If you could blame my column on any one thing (other than Satan), blame it on the fact that I received my formal education in the 1960's. Had I attended school today, I'd be illiterate.
No way would I have survived today's stupid school rules. Case in point: the Tacoma, Wash., mother outraged last week because her children were sunburned on a school field trip.
Note: This news story could have been fabricated. Of the roughly 100 days total I've spent in the Pacific Northwest, the actual sun was only visible on two of them.
Anyway, unbeknownst to the mother, the school field trip was to Chernobyl. Her two fair-skinned daughters came home looking like they'd been boiled.
As it turned out, not only were the girls not permitted to bring sunscreen to school without a doctor's permit, they couldn't have borrowed any while they were there. The school has a zero tolerance policy on any kind of drugs, including over-the-counter sunscreen.
Remember that 48 other states, including this one, have the same general rule about sunscreen.
Washington also has a zero tolerance policy on guns, including inch-long G.I. Joe guns. In 1997 and 2006, the state made the news when grade-school boys were suspended for bringing toy guns belonging to toy action figures to school.
It sounds incredibly picky. It probably is. But ever wonder why schools have such stupid rules? I do. Some of it is because of lawyers. The rest of it is because they had kids like me and my friends.
In fifth grade, my friend Leon lugged his father's 30.06 rifle to school for show-and-tell. He also brought a live bullet for display purposes.
When I stopped by Leon's house that morning, I showed him the hornet's nest I had in a paper sack. The sack also contained half a dozen not entirely dead hornets, but that part came later.
Wanting to upstage my hornet's nest, Leon got his father's gun, the bullet and off we went. We walked three-quarters of a mile through fields and along public streets with this rifle, and then upstairs to room No. 205 at Garfield Elementary School.
Know what happened? Mrs. Hall put the gun in the coat closet and told Leon that his father would have to come and get it. She didn't freak out, seek therapy or even tell the principal. She was a lot more excited about the hornets later.
This column isn't long enough to list all the things my friends and I brought to school that would cause a lock down today. The worst that ever happened was our parents got called.
In my case, it was for fireworks, shotgun primers, a cartridge from a teargas pen, two live German Luger bullets, a machete, a pocket knife with spoon attachment, a flare gun, a human bone, assorted reptiles and a bottle of what I claimed was camel urine but was really just apple juice. A girl named Nancy threw up when I drank some.
That's all I remember from fifth grade. Things didn't really get out of hand until sixth grade. And if you think I'm making any of this up, ask my mom.
I'm lucky.
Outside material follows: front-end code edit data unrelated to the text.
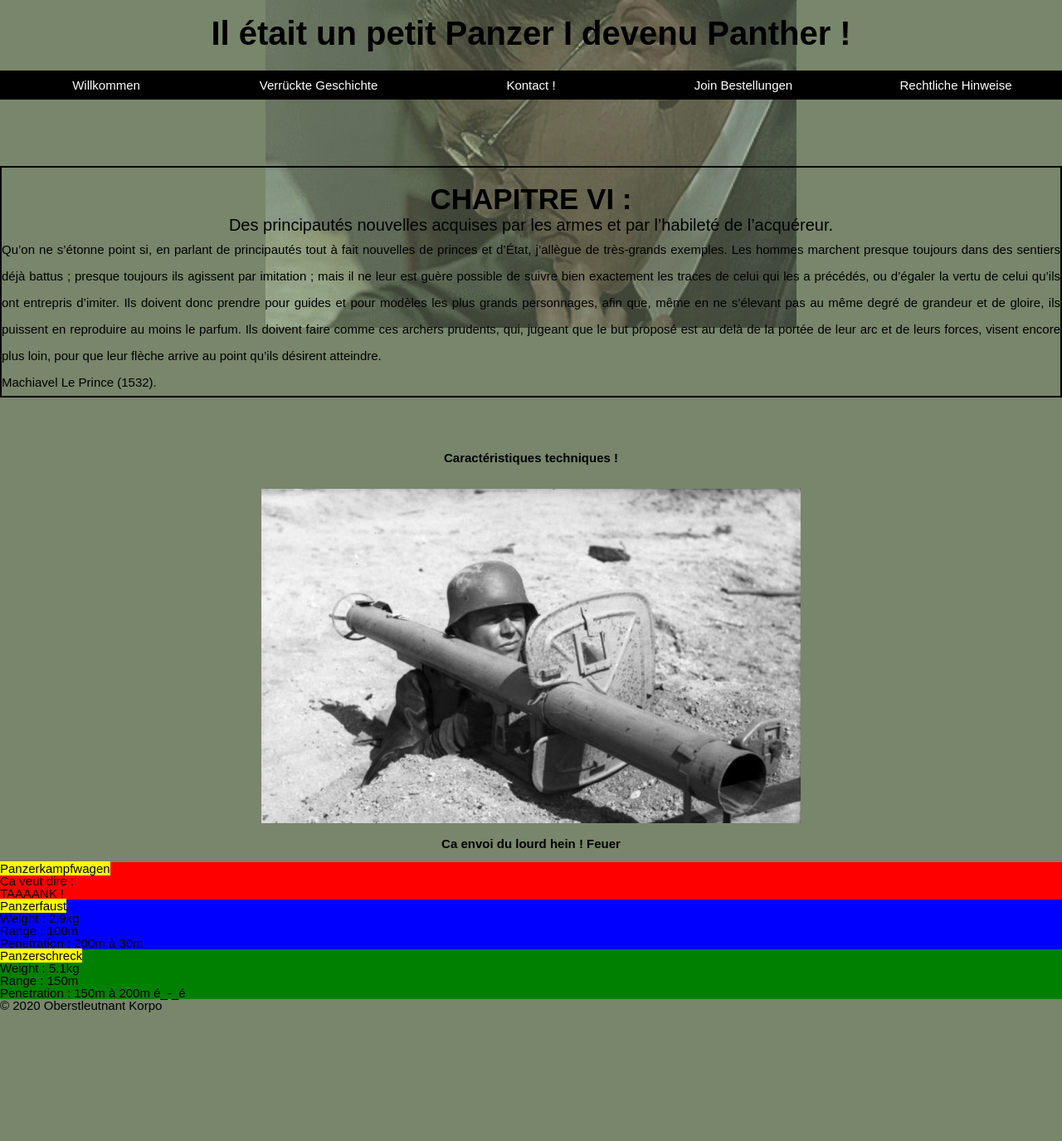
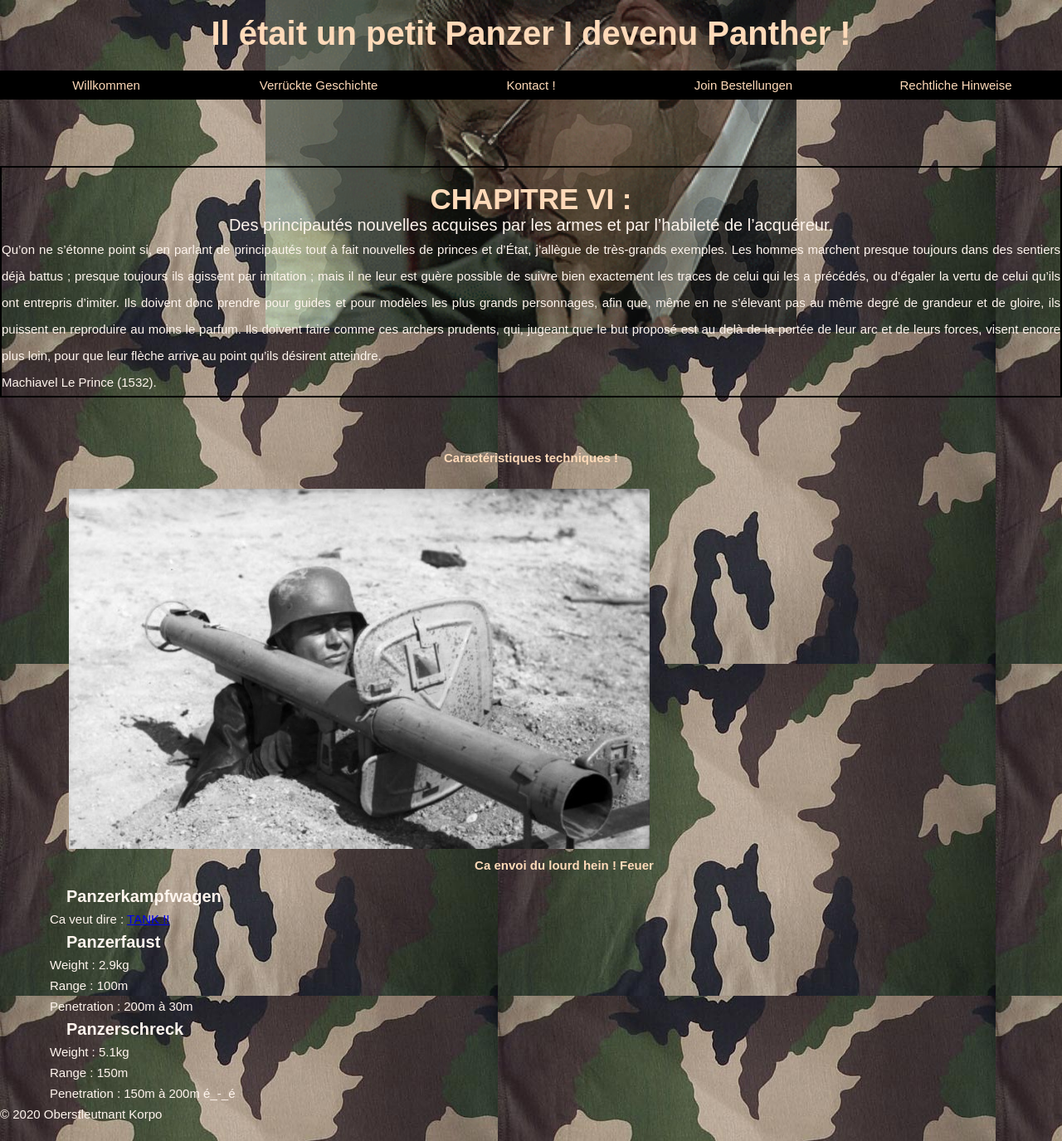
Before and after one commit to Mattious-pix/Eval---Fred-HTML-CSS, a PHP site: page / in a window 1280 px wide. Shown: the whole page at 83% size. Before the commit the page ends 1220 px from the top, so only its background shows below. Run offline with PHP 8.4, Linux system fonts and the light colour scheme.

Commit message:
Das Gross Commmit

```diff
--- a/assets/css/style.css
+++ b/assets/css/style.css
@@ -2,8 +2,11 @@
   @import url('font.css');
 
   body {
-    background-color: #78866b;
+    background: url(camouflage.jpg);
     position: relative;
+    color : #FFF5EE;
+    background-repeat: space-repeat;
+
   }
 
   body::after {
@@ -13,7 +16,7 @@
     background-repeat: no-repeat;
     background-position: top;
     margin-bottom: 20px;
-    opacity: 0.5;
+    opacity: 0.8;
     top: 0;
     left: 0;
     bottom: 0;
@@ -33,6 +36,7 @@
     text-align: center;
     font-size: 40px;
     margin-bottom: 25px;
+    color: #FFDAB9;
   }
 
   #menu ul {
@@ -55,9 +59,10 @@
     color:white;
     text-decoration:none;
     padding:5px;
+    color: #FFDAB9;
   }
   #menu li a:hover {
-    color:#2a2e12;
+    color:#CD853F;
   }
   #menu ul li ul {
     display:none;
@@ -99,31 +104,66 @@
     margin-top: 50px;
   }
   .caractech{
+  margin-bottom: 30px;
   text-align: center;
-  margin-bottom: 30px;
   font-size: 15px;
   font-weight: bold;
+  color: #FFDAB9;
 
   }
   .panzershreck{
-    text-align: center;
+    margin-left: 80px;
     margin-top: 30px;
   }
+  .ssttrpz{
+    color: #FFDAB9;
+  }
   img {
-    width: 650px;
+    width: 700px;
+    margin-left: 3px;
   }
-div .panzershreck p{
+  div .panzershreck .ssttrpz{
   font-size: 15px;
   font-weight: bold;
-  margin-top: 15px;
-  margin-bottom: 15px;
-}
-.Pzkwg{
-  background-color: red;
-}
-.Pzrft{
-  background-color: blue;
-}
-.Pzrsch{
-  background-color: green;
-}
+  margin-top: 10px;
+  margin-bottom: 20px;
+  text-align: center;
+  }
+  div .Pzkwg h2{
+  font-weight: bold;
+  font-size: 20px;
+  margin-left: 80px;
+  margin-bottom: 10px;
+  }
+  div .Pzkwg p{
+      font-size: 15px;
+      margin-left: 60px;
+      margin-bottom: 10px;
+  }
+  div .Pzrft h2{
+  font-size: 15px;
+  font-weight: bold;
+  font-size: 20px;
+  margin-left: 80px;
+  margin-bottom: 10px;
+  }
+
+  div .Pzrft p{
+      font-size: 15px;
+      margin-left: 60px;
+      margin-bottom: 10px;
+  }
+
+  div .Pzrsch h2{
+  font-size: 15px;
+  font-weight: bold;
+  font-size: 20px;
+  margin-left: 80px;
+  margin-bottom: 10px;
+  }
+  div .Pzrsch p{
+    font-size: 15px;
+    font-size: 15px;
+    margin-left: 60px;
+    margin-bottom: 10px;
+  }
--- a/includes/accueil.inc.php
+++ b/includes/accueil.inc.php
@@ -19,20 +19,19 @@
         <h2 class="caractech">Caractéristiques techniques !</h1>
 
         <div class="panzershreck">
-          <link rel=stylesheet href="style.css" type="text/css">
-          <img src="./assets/img/Panzershreck.jpg"/>
-          <p> Ca envoi du lourd hein ! Feuer </p>
+          <img src="./assets/img/Panzershreck.jpg" class="imgpz"/>
+            <p class="ssttrpz"> Ca envoi du lourd hein ! Feuer </p>
         </div>
 
         <!--Panzerkampfwagen-->
         <div class="Pzkwg">
-          <h2> <mark>Panzerkampfwagen</mark></h1>
-          <p>Ca veut dire : <br />TAAAANK !</p>
+          <h2> <strong>Panzerkampfwagen</strong></h1>
+          <p>Ca veut dire : <a href="https://fr.wikipedia.org/wiki/Tank" target="_blank"> TANK !! </a></p>
         </div>
 
         <!--Panzerfaust-->
         <div class="Pzrft">
-          <h2> <mark> Panzerfaust </mark> </h2>
+          <h2> <strong> Panzerfaust </strong> </h2>
 
           <p> Weight : 2.9kg </p>
           <p> Range : 100m </p>
@@ -41,7 +40,7 @@
 
         <!--Panzershreck-->
         <div class="Pzrsch">
-          <h2> <mark> Panzerschreck </mark> </h2>
+          <h2> <strong> Panzerschreck </strong> </h2>
 
           <p> Weight : 5.1kg </p>
           <p> Range : 150m </p>
```
Also changed, not shown: includes/contact.inc.php (added, +55 -0 lines), includes/frmContact.php (+6 -1 lines), assets/css/camouflage.jpg (added).
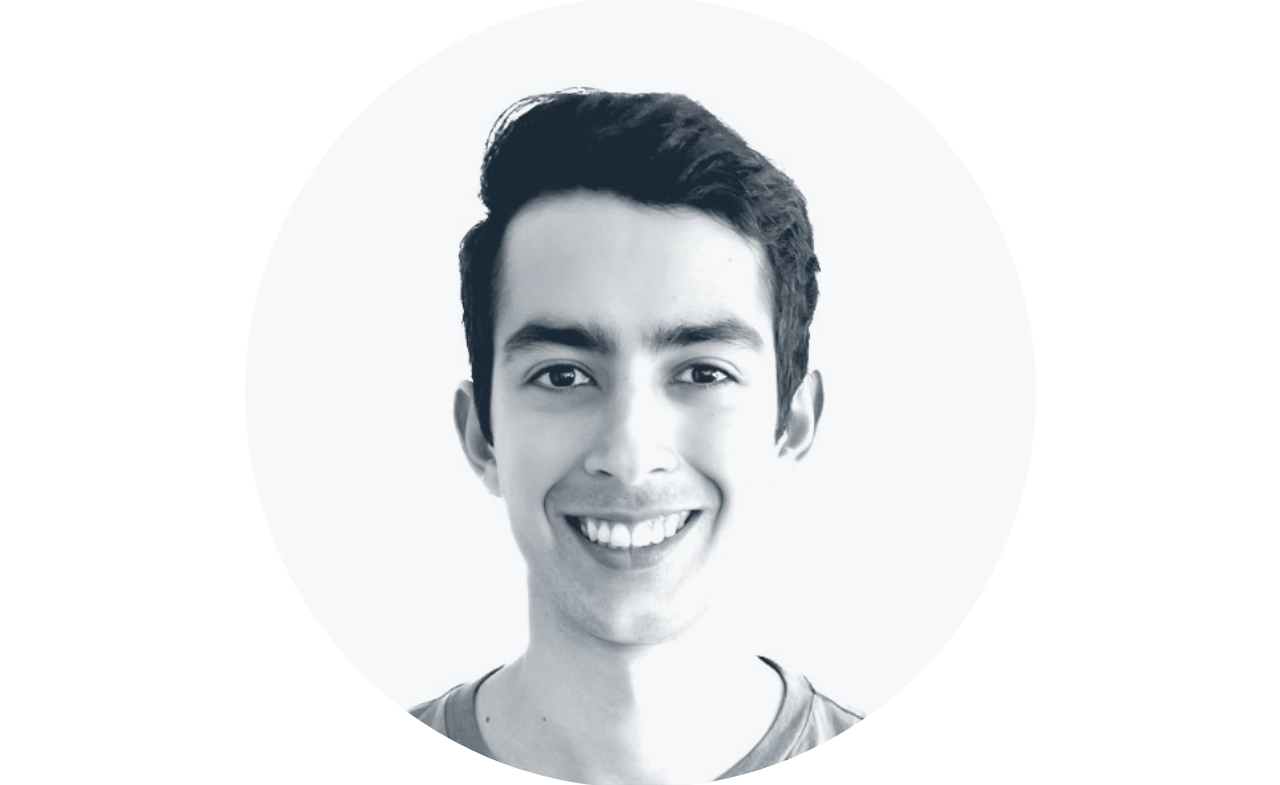
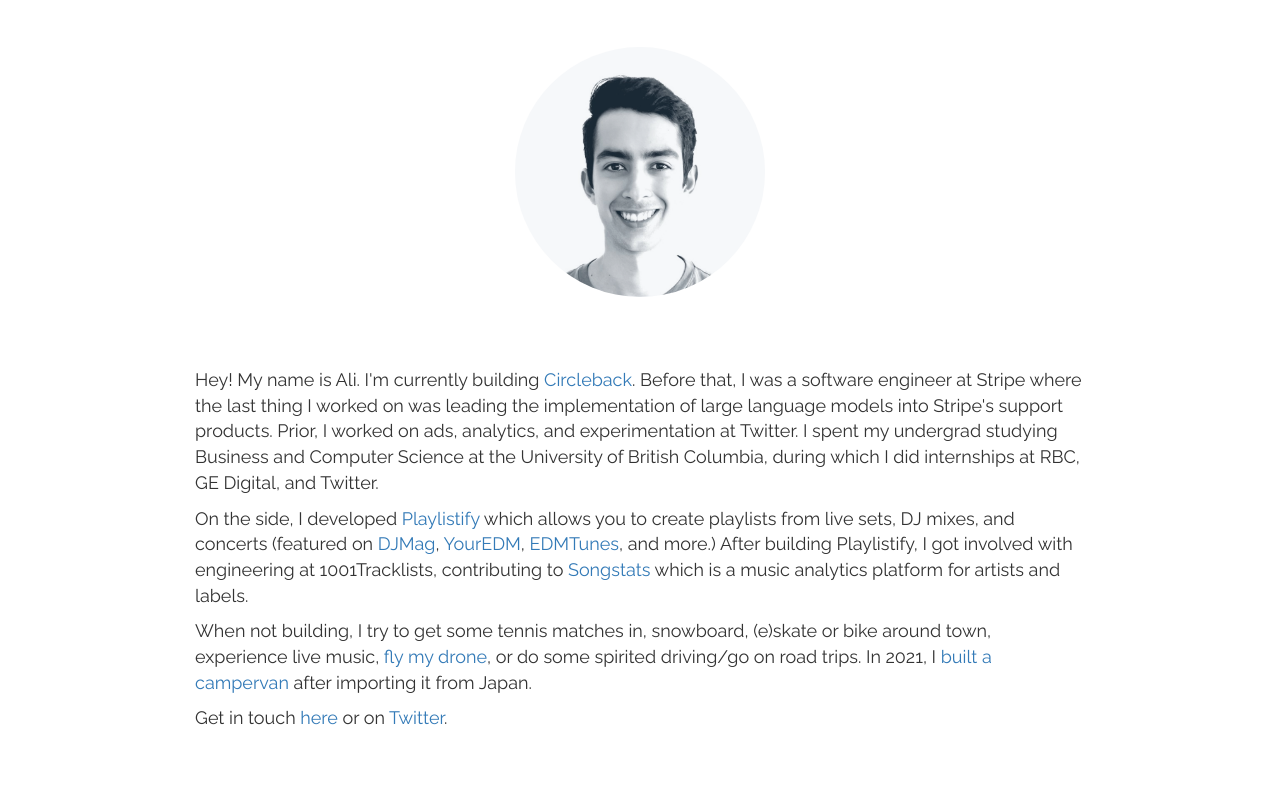
Before and after one commit to alihaghani/alihaghani.me, a Gatsby site: page /about in a window 1280 px wide. Shown: the part 53-838 px from the top of the page. Built offline with nearby package versions, Linux system fonts and the light colour scheme; Gatsby itself is replaced by a stand-in of ours.

Commit message:
Update picture size.

```diff
--- a/src/components/About.jsx
+++ b/src/components/About.jsx
@@ -11,6 +11,8 @@
         <img src={headshot} alt="Ali Haghani" style={{
           borderRadius: '50%',
           overflow: 'hidden',
+          margin: '50px',
+          width: '250px',
         }} />
       </div>
       <div className="about-text">
```
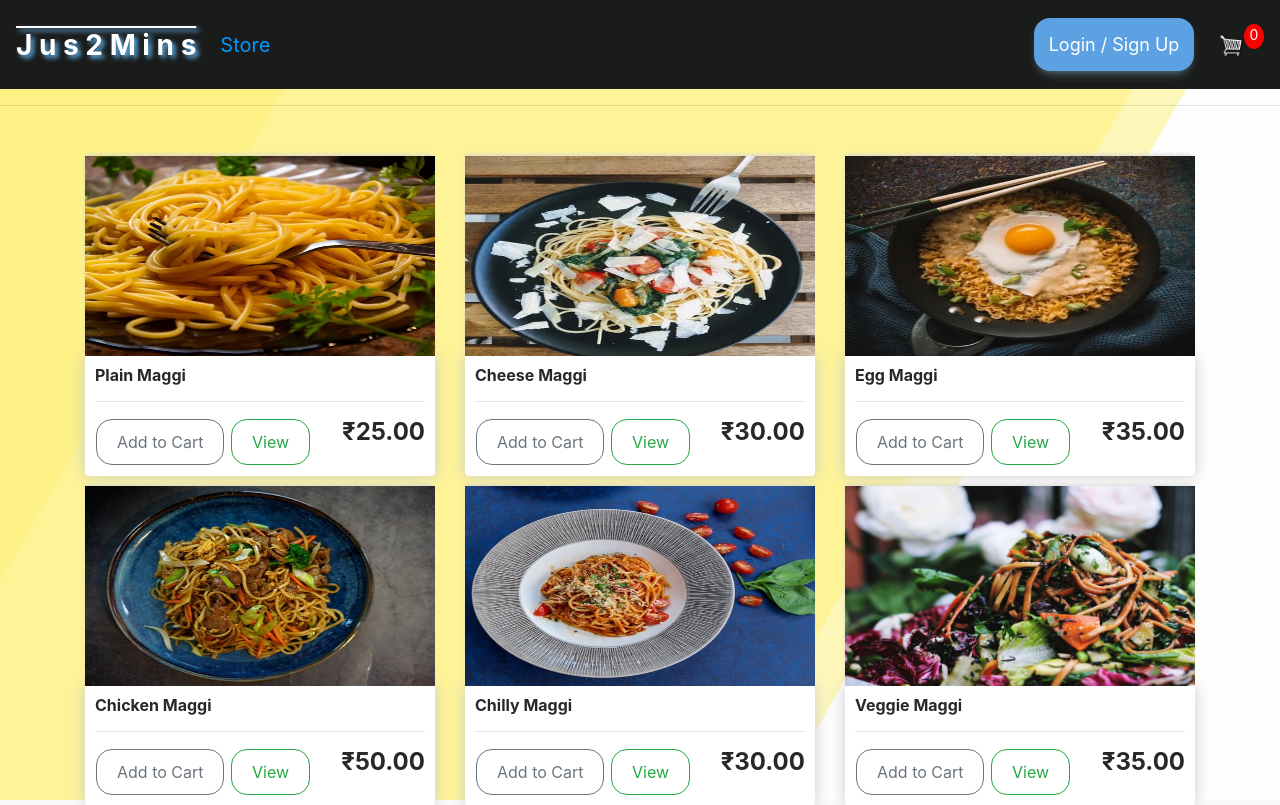
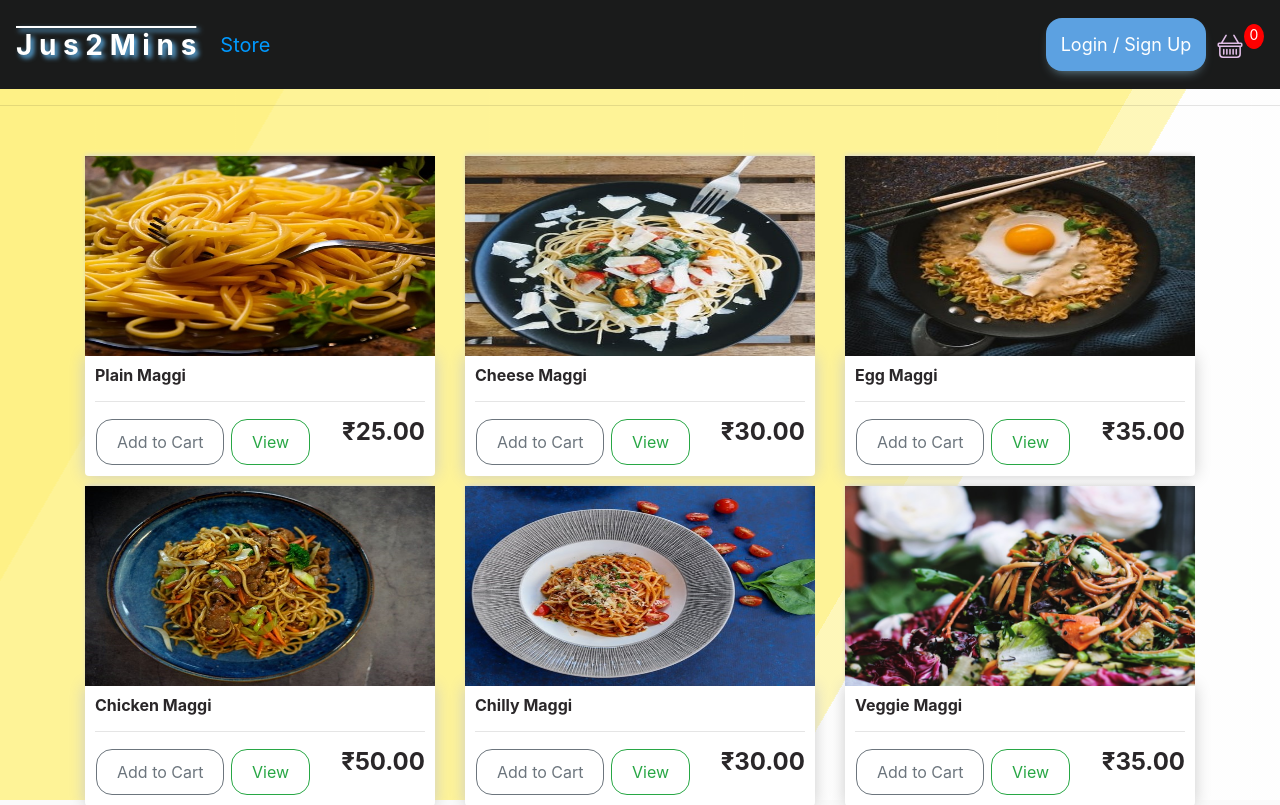
Before and after one commit to Souraja-Dasray/food-ordering-webapp, a Django app: page / in a window 1280 px wide. Shown: the top 805 px of the page. Run offline with Django 3.2, Linux system fonts and the light colour scheme; data comes from the database, SQL or seed files in the repository; some libraries are stand-ins or nearby versions.

Commit message:
Update main.html

```diff
--- a/store/templates/store/main.html
+++ b/store/templates/store/main.html
@@ -77,7 +77,9 @@ console.log('Cart:', cart)
           <div class="form-inline my-2 my-lg-0">
             <a href="#"class="btn btn-warning">Login / Sign Up</a>
             <a href="{% url 'cart' %}">
-               <img  id="cart-icon" src="{% static 'images/cart.png' %}">
+              <svg xmlns="http://www.w3.org/2000/svg" width="28" height="25" fill="#e1bee7" class="bi bi-basket" viewBox="0 0 16 16">
+                <path d="M5.757 1.071a.5.5 0 0 1 .172.686L3.383 6h9.234L10.07 1.757a.5.5 0 1 1 .858-.514L13.783 6H15a1 1 0 0 1 1 1v1a1 1 0 0 1-1 1v4.5a2.5 2.5 0 0 1-2.5 2.5h-9A2.5 2.5 0 0 1 1 13.5V9a1 1 0 0 1-1-1V7a1 1 0 0 1 1-1h1.217L5.07 1.243a.5.5 0 0 1 .686-.172zM2 9v4.5A1.5 1.5 0 0 0 3.5 15h9a1.5 1.5 0 0 0 1.5-1.5V9H2zM1 7v1h14V7H1zm3 3a.5.5 0 0 1 .5.5v3a.5.5 0 0 1-1 0v-3A.5.5 0 0 1 4 10zm2 0a.5.5 0 0 1 .5.5v3a.5.5 0 0 1-1 0v-3A.5.5 0 0 1 6 10zm2 0a.5.5 0 0 1 .5.5v3a.5.5 0 0 1-1 0v-3A.5.5 0 0 1 8 10zm2 0a.5.5 0 0 1 .5.5v3a.5.5 0 0 1-1 0v-3a.5.5 0 0 1 .5-.5zm2 0a.5.5 0 0 1 .5.5v3a.5.5 0 0 1-1 0v-3a.5.5 0 0 1 .5-.5z"/>
+              </svg>
            </a>
            <p id="cart-total">{{cartItems}}</p>
 
```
Had any of that happened under today's zero tolerance policies, I'd be suspended from school until the federal deficit disappeared.
I would have had to learn reading and writing on my own while medicated and in a holding pen somewhere.
Are schools safer today under these strict policies? I don't know. I suppose it all depends on what scares you. It didn't used to be so many things.